EXERCISE REQUIREMENTS —
Reproduce the entries verbatim; no pictures.

SOURCE MATERIAL —
####################
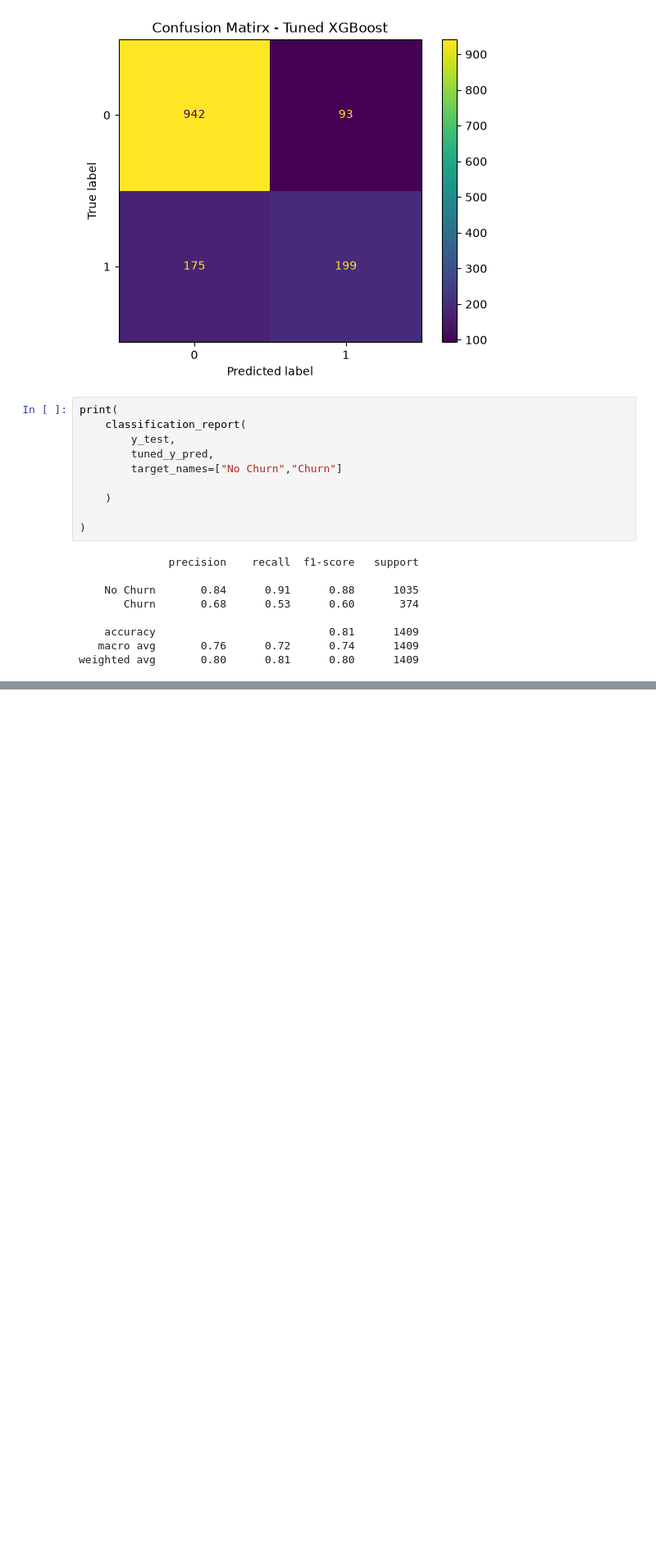
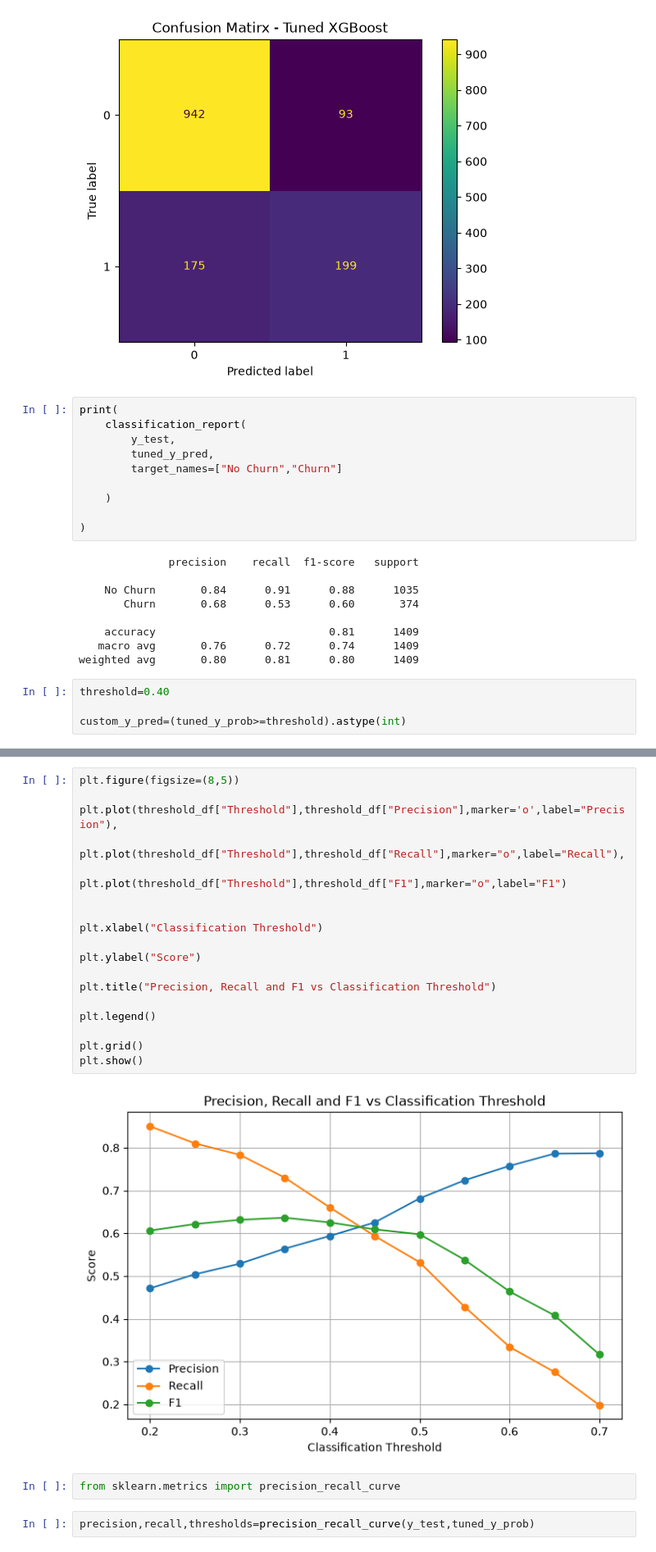
Before and after one commit to okox01/Machine_Learning_Projects, a Jupyter notebook: Customer-Churn-MLOps/notebooks/03_model_experiments.ipynb, the cells around one changed output, grey strips where cells are left out. Shown at 82% size. Drawn from its saved outputs; the diff is of its cells as text; blank space fills up the shorter version.

Commit message:
tuned based on thresholds

```diff
--- a/Customer-Churn-MLOps/notebooks/03_model_experiments.ipynb
+++ b/Customer-Churn-MLOps/notebooks/03_model_experiments.ipynb
@@ -688,3 +688,7 @@ print(
     accuracy                           0.81      1409
    macro avg       0.76      0.72      0.74      1409
 weighted avg       0.80      0.81      0.80      1409
+# %%
+threshold=0.40
+
+custom_y_pred=(tuned_y_prob>=threshold).astype(int)
@@ -690,0 +784,26 @@ weighted avg       0.80      0.81      0.80      1409
+# %%
+plt.figure(figsize=(8,5))
+
+plt.plot(threshold_df["Threshold"],threshold_df["Precision"],marker='o',label="Precision"),
+
+plt.plot(threshold_df["Threshold"],threshold_df["Recall"],marker="o",label="Recall"),
+
+plt.plot(threshold_df["Threshold"],threshold_df["F1"],marker="o",label="F1")
+
+
+plt.xlabel("Classification Threshold")
+
+plt.ylabel("Score")
+
+plt.title("Precision, Recall and F1 vs Classification Threshold")
+
+plt.legend()
+
+plt.grid()
+plt.show()
+# %% [output]
+[figure, added]
+# %%
+from sklearn.metrics import precision_recall_curve
+# %%
+precision,recall,thresholds=precision_recall_curve(y_test,tuned_y_prob)
```
Also changed, not shown: parts of 5 cells of this notebook.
####################
FINAL ANSWER —
Before and after one commit to okox01/Machine_Learning_Projects, a Jupyter notebook: Customer-Churn-MLOps/notebooks/03_model_experiments.ipynb, the cells around one changed output, grey strips where cells are left out. Shown at 82% size. Drawn from its saved outputs; the diff is of its cells as text; blank space fills up the shorter version.

Commit message:
tuned based on thresholds

```diff
--- a/Customer-Churn-MLOps/notebooks/03_model_experiments.ipynb
+++ b/Customer-Churn-MLOps/notebooks/03_model_experiments.ipynb
@@ -688,3 +688,7 @@ print(
     accuracy                           0.81      1409
    macro avg       0.76      0.72      0.74      1409
 weighted avg       0.80      0.81      0.80      1409
+# %%
+threshold=0.40
+
+custom_y_pred=(tuned_y_prob>=threshold).astype(int)
@@ -690,0 +784,26 @@ weighted avg       0.80      0.81      0.80      1409
+# %%
+plt.figure(figsize=(8,5))
+
+plt.plot(threshold_df["Threshold"],threshold_df["Precision"],marker='o',label="Precision"),
+
+plt.plot(threshold_df["Threshold"],threshold_df["Recall"],marker="o",label="Recall"),
+
+plt.plot(threshold_df["Threshold"],threshold_df["F1"],marker="o",label="F1")
+
+
+plt.xlabel("Classification Threshold")
+
+plt.ylabel("Score")
+
+plt.title("Precision, Recall and F1 vs Classification Threshold")
+
+plt.legend()
+
+plt.grid()
+plt.show()
+# %% [output]
+[figure, added]
+# %%
+from sklearn.metrics import precision_recall_curve
+# %%
+precision,recall,thresholds=precision_recall_curve(y_test,tuned_y_prob)
```
Also changed, not shown: parts of 5 cells of this notebook.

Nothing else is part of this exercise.